Among the places within our solar system that could potentially support life as we know it (other than Earth, of course), Jupiter’s icy moon Europa is one of the prime candidates. New research by a team of Brazilian researchers indicates native life-forms on the solar system’s sixth-largest moon, if they exist, could be powered by nuclear energy.
With its surface covered in a thick layer of ice, thought to be about 10 kilometers (6.2 miles) deep, and a warm subsurface ocean estimated to be 10 times deeper, Europa is also the target of an upcoming NASA mission, called Europa Clipper, designed to study the icy world’s habitability. The findings made by researchers from the University of Sao Paulo may help that mission.
“We studied the possible effects of a biologically usable energy source on Europa based on information obtained from an analogous environment on Earth,” principal investigator Douglas Galante from USP and one of the paper’s coauthors, told Agência FAPESP in an interview Wednesday.
This “analogous terrestrial context” the researchers studied was deep inside a gold mine in South Africa. The bacterium Candidatus Desulforudis audaxviator lives almost 3 kilometers below the surface inside the Mponeng gold mine near Johannesburg, completely devoid of sunlight and lacking in oxygen. In the high temperature conditions, it uses energy from a radioactive process that involves the splitting of water molecules due to ionizing radiation.
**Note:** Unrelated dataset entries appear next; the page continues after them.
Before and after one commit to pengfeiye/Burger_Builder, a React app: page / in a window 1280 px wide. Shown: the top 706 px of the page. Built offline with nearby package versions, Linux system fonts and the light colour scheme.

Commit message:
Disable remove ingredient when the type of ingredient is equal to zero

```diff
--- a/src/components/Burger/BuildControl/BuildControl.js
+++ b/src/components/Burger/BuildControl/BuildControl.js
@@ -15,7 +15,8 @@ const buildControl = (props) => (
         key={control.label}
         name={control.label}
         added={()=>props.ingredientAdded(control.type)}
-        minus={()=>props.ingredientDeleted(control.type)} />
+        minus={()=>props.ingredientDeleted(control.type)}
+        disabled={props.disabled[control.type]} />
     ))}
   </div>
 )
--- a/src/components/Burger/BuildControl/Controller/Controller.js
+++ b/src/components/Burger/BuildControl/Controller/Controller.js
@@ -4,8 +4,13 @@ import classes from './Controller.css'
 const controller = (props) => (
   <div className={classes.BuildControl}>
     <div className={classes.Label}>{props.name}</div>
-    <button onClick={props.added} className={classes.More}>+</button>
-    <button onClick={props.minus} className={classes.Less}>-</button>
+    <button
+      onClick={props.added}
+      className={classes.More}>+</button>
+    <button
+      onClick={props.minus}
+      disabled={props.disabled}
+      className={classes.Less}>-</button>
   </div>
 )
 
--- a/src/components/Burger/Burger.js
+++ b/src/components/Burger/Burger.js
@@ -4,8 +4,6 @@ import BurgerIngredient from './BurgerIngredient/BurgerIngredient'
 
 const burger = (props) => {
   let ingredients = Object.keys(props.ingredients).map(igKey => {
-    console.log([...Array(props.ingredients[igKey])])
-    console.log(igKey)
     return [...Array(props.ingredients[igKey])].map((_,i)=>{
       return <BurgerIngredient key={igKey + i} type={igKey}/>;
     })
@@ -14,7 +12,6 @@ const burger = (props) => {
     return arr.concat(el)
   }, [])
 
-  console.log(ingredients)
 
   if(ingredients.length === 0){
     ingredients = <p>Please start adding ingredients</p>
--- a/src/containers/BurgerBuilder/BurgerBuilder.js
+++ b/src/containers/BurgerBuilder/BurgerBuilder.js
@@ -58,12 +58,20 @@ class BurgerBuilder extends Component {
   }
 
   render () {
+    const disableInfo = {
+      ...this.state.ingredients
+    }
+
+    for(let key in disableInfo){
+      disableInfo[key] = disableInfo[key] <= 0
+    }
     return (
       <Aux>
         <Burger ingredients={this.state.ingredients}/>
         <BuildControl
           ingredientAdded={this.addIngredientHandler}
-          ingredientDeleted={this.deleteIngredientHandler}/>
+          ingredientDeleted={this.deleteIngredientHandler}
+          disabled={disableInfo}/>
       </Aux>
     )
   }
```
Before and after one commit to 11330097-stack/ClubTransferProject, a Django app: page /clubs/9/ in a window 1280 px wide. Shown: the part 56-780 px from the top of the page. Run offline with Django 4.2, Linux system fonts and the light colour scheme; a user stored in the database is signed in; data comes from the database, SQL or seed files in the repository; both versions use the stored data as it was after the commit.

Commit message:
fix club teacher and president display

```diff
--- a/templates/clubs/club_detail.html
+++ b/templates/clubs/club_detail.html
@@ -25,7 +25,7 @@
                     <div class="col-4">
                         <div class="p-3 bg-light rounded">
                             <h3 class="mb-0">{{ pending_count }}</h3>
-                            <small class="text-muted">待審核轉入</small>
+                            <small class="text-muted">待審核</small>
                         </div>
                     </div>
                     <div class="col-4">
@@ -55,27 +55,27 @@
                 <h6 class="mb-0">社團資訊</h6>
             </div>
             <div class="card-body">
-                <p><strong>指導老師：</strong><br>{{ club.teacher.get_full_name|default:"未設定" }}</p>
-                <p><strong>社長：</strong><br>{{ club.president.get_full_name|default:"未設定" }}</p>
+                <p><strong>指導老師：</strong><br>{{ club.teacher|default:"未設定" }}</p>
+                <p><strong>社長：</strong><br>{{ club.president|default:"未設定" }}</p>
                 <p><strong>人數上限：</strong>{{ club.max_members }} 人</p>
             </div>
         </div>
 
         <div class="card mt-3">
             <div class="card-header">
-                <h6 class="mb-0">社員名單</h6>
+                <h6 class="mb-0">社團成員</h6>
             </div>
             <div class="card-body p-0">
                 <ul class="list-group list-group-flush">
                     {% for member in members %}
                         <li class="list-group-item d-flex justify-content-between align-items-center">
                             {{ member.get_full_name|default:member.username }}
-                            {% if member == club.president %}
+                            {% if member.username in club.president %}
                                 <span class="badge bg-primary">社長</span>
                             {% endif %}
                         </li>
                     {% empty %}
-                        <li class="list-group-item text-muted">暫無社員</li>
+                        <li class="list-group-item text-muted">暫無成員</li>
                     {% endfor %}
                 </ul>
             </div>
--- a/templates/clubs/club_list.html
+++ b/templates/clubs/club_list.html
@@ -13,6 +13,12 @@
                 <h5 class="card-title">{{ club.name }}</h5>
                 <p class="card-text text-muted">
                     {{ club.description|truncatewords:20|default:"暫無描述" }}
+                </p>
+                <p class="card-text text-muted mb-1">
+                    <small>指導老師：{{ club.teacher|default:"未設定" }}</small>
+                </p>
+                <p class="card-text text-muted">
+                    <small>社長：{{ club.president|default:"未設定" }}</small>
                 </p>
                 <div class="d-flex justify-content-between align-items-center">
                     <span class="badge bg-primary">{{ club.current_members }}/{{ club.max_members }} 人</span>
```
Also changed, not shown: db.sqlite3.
Galante explained the process involved: “This very deep subterranean mine has water leaking through cracks that contain radioactive uranium. The uranium breaks down the water molecules to produce free radicals [H+, OH-, and others]. The free radicals attack the surrounding rocks, especially pyrite [iron disulfide, FeS2], producing sulfate. The bacteria use the sulfate to synthesize ATP [adenosine triphosphate], the nucleotide responsible for energy storage in cells. This is the first time an ecosystem has been found to survive directly on the basis of nuclear energy.”
Europa has similar conditions. Its elliptical orbit around Jupiter leads to a periodical change in its geometry, elongating when it is close to the gas giant and relaxing when it moves away. That creates internal heat which keeps the subsurface water warm. And the chemical imbalances that translate into biological energy could come from radioactivity.
Like all terrestrial bodies, Europa is thought to contain radioactive materials too, remnants from supernova explosion that led to the creation of the solar system itself. The amount of specific radioactive elements, like uranium, thorium and potassium, on Europa can be estimated using known measurements of their occurrence on Earth, Mars and in meteorites. Based on that estimate, and the presumed presence of pyrite, the researchers said “the existence of radioactive material in fairly realistic quantities would in and of itself be very strongly conducive to the emergence of life on Europa.”
“The ocean bed on Europa appears to offer very similar conditions to those that existed on primitive Earth during its first billion years. So studying Europa today is to some extent like looking back at our own planet in the past. In addition to the intrinsic interest of Europa’s habitability and the existence of biological activity there, the study is also a gateway to understanding the origin and evolution of life in the universe,” Galante said.
Titled “Microbial habitability of Europa sustained by radioactive sources,” the open-access study appeared online in January in the journal Scientific Reports.